The Selway at Last
Happy to Not Row
Story and Photos by Ray Brooks
I first entered the U.S. Forest Service’s Selway River lottery, along with my wife Dorita and other rafting friends, in 1993. It’s a very tough lottery to win. Only one group a day can launch on the Selway and only three private groups can launch each week. The river, which drains the west side of the Bitterroot Mountains that form most of the Idaho–Montana border, is often high and dangerous until the last week in June, and then it goes down rapidly and by mid-July is usually too low and rocky for rafts.
It was the only U.S. river included in the 1964 Wilderness Act, as part of the Selway-Bitterroot Wilderness, and then it was designated “wild” under the 1968 Wild and Scenic Rivers Act, one of only eight rivers in the country that originally were protected by that landmark legislation. After about eight years of losing the Selway lottery, our group gave up on it and concentrated on the Middle Fork Salmon lottery, which one of us would win every three or four years.
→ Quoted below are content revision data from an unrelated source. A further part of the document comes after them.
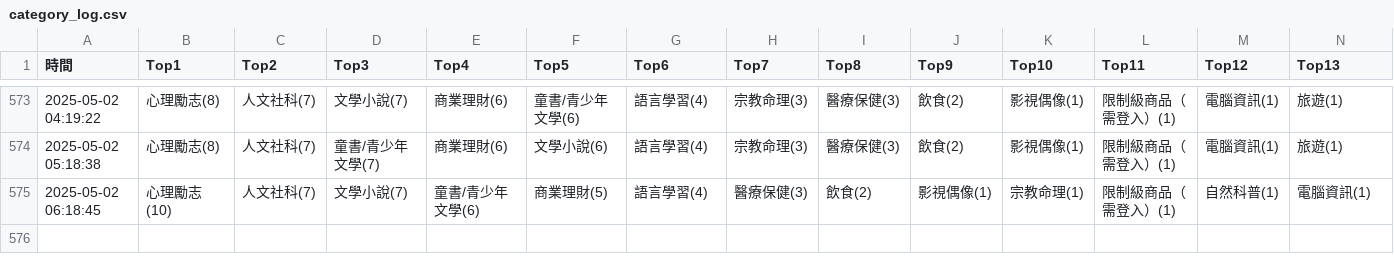
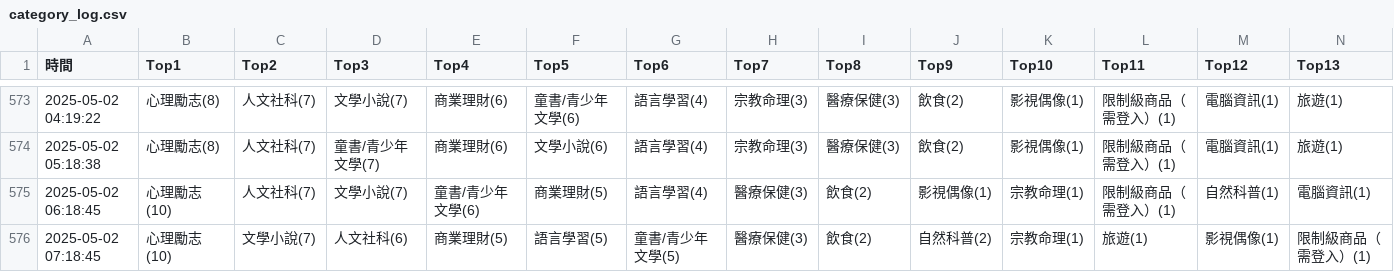
Before and after one commit to allenwhitewho/s1111409_mid, a CSV file: category_log.csv, drawn as a sheet; only a part is shown, gaps mark what is left out; rows hold the shown columns only; the diff names each change by its address in the sheet, - before the commit and + after, or states it on an @@ line.

Commit message:
chore: update CSV data from workflow every hour

```diff
--- a/category_log.csv
+++ b/category_log.csv
+row 576: 2025-05-02 07:18:45 | 心理勵志(10) | 文學小說(7) | 人文社科(6) | 商業理財(5) | 語言學習(5) | 童書/青少年文學(5) | 醫療保健(3) | 飲食(2) | 自然科普(2) | 宗教命理(1) | 旅遊(1) | 影視偶像(1) | 限制級商品（需登入）(1)
```
Also changed, not shown: api.csv.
Much time went by and then on June 1 of this year, I got an email from a Selway River outfitter. There had been cancellations on a five-day trip that started June 18. Only ten passengers were allowed on the float. Did I want to go? We signed up within a few hours, paid our fees, and made ready. The well-respected Idaho outfitter would provide everything for the trip except our personal clothing.
I had wanted to do this for more than a half-century.